> [WHAT IS NEEDED]: Report every line of the records beneath this task that holds the string "Also".

┄┄┄┄┄┄┄┄┄┄

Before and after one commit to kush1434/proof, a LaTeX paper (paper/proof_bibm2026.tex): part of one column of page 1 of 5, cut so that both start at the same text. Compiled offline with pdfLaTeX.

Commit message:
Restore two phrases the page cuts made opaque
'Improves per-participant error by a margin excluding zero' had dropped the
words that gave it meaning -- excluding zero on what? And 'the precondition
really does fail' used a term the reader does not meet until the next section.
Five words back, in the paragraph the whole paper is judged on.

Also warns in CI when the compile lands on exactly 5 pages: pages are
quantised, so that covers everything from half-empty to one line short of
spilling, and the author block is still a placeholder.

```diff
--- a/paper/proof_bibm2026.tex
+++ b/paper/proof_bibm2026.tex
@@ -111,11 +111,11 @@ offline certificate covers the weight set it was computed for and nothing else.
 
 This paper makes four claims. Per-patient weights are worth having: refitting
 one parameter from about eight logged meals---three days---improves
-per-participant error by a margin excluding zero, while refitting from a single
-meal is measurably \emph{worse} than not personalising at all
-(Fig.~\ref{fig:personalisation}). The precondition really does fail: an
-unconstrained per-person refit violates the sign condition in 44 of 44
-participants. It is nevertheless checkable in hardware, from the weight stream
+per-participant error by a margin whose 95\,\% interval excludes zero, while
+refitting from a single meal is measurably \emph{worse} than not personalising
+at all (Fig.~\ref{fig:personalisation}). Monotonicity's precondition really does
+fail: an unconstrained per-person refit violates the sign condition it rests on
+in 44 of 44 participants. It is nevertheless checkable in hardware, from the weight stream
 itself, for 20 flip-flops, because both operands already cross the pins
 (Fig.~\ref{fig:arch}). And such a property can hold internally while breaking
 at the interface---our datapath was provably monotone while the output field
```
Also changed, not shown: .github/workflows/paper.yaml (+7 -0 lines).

┄┄┄┄┄┄┄┄┄┄

> [RESULT OF THIS TASK]:
Also warns in CI when the compile lands on exactly 5 pages: pages are
Also changed, not shown: .github/workflows/paper.yaml (+7 -0 lines).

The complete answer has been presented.